From the NT we might remember the saying that it’s time for judgment to begin with the house of God, or we may think of Jesus’ prophetic ministry about the coming destruction of Jerusalem–and then, also, we must think of the cross.

This is, of course, all quite dangerous. It can lead to the problem of thinking that Israel bears all of this judgment, or is the place of all this judgment, because it is especially bad and thus especially worthy of judgment.

But there are two very good ways of heading this off.

The first is to recognize that in this pattern of giving the beloved in judgment, Jesus does stand at the middle. Jesus becomes the curse of the Law, death, thus ending the reign of the Law as the curse- and death-bringer. Jesus himself stands in this role of judged with death.

And the pattern does continue out into the church. We are summoned to take up our cross and follow. We are called to be the judgment-bearers. We are called *gulp* to fill up what is lacking in Christ’s afflictions.

This talk of being the place where judgment is made known to foreshadow the final judgment is not only about Israel, it is about the cross, and it is about the church. Perhaps getting hold of this is a first key in getting hold of a more biblical understanding of the death of Jesus and our own participation in it.
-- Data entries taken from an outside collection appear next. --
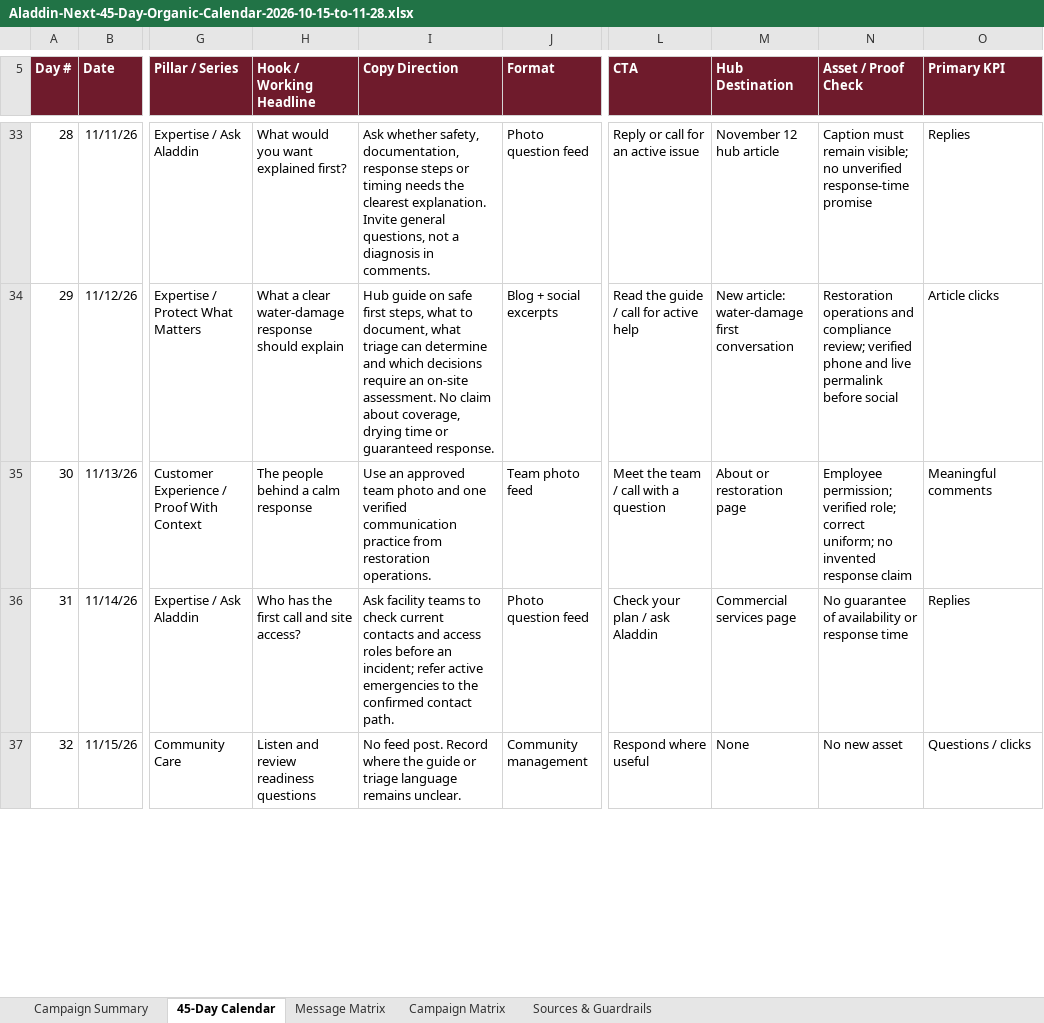
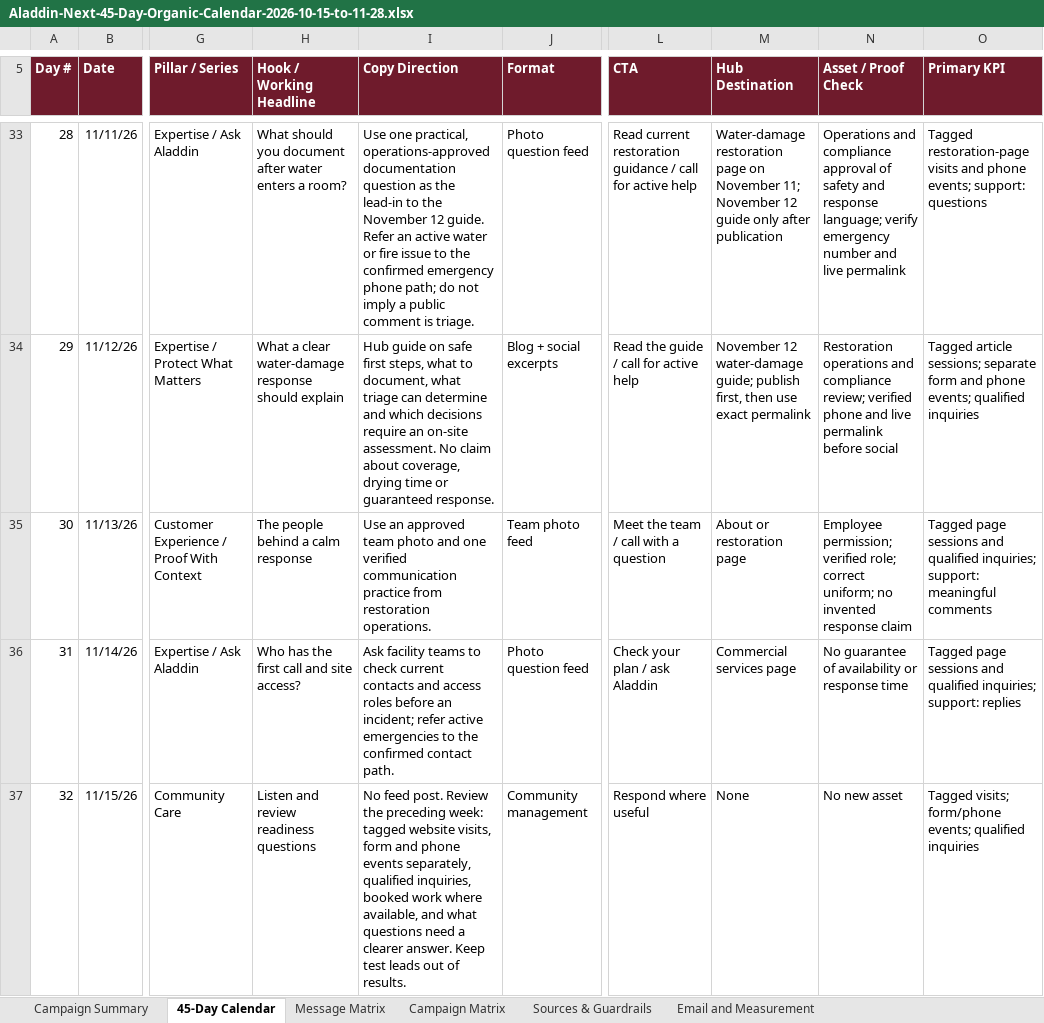
Before and after one commit to elliottwestgate/smm, an Excel workbook: clients/aladdin/calendar/Aladdin-Next-45-Day-Organic-Calendar-2026-10-15-to-11-28.xlsx, sheet 45-Day Calendar, drawn as a sheet; only a part is shown, gaps mark what is left out; values as stored, in another font and other column widths than the file's, no borders; the diff covers the shown part only; the diff names each change by its address in the sheet, - before the commit and + after, or states it on an @@ line.

Commit message:
Update Aladdin 45-day calendar with email tests and lead-path measurement

```diff
--- a/clients/aladdin/calendar/Aladdin-Next-45-Day-Organic-Calendar-2026-10-15-to-11-28.xlsx (sheet 45-Day Calendar)
+++ b/clients/aladdin/calendar/Aladdin-Next-45-Day-Organic-Calendar-2026-10-15-to-11-28.xlsx (sheet 45-Day Calendar)
+sheet tab: Email and Measurement
-H33 (Hook / Working Headline): What would you want explained first?
+H33 (Hook / Working Headline): What should you document after water enters a room?
-I33 (Copy Direction): Ask whether safety, documentation, response steps or timing needs the clearest explanation. Invite general questions, not a diagnosis in comments.
+I33 (Copy Direction): Use one practical, operations-approved documentation question as the lead-in to the November 12 guide. Refer an active water or fire issue to the confirmed emergency phone path; do not imply a public comment is triage.
-L33 (CTA): Reply or call for an active issue
+L33 (CTA): Read current restoration guidance / call for active help
-M33 (Hub Destination): November 12 hub article
+M33 (Hub Destination): Water-damage restoration page on November 11; November 12 guide only after publication
-N33 (Asset / Proof Check): Caption must remain visible; no unverified response-time promise
+N33 (Asset / Proof Check): Operations and compliance approval of safety and response language; verify emergency number and live permalink
-O33 (Primary KPI): Replies
+O33 (Primary KPI): Tagged restoration-page visits and phone events; support: questions
-M34 (Hub Destination): New article: water-damage first conversation
+M34 (Hub Destination): November 12 water-damage guide; publish first, then use exact permalink
-O34 (Primary KPI): Article clicks
+O34 (Primary KPI): Tagged article sessions; separate form and phone events; qualified inquiries
-O35 (Primary KPI): Meaningful comments
+O35 (Primary KPI): Tagged page sessions and qualified inquiries; support: meaningful comments
-O36 (Primary KPI): Replies
+O36 (Primary KPI): Tagged page sessions and qualified inquiries; support: replies
-I37 (Copy Direction): …feed post. Record where the guide or triage language remains unclear.
+I37 (Copy Direction): …feed post. Review the preceding week: tagged website visits, form and phone events separately, qualified inquiries, booked work where available, and what questions need a clearer answer. Keep test leads out of results.
-O37 (Primary KPI): Questions / clicks
+O37 (Primary KPI): Tagged visits; form/phone events; qualified inquiries
```
Also changed, not shown: 46 edited cells elsewhere in this sheet, sheet Sources & Guardrails, sheet Campaign Summary, sheet Campaign Matrix.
Here, in this death, in this judgment, the holy God is revealed. Because the holy God must be revealed in a world of sin and death.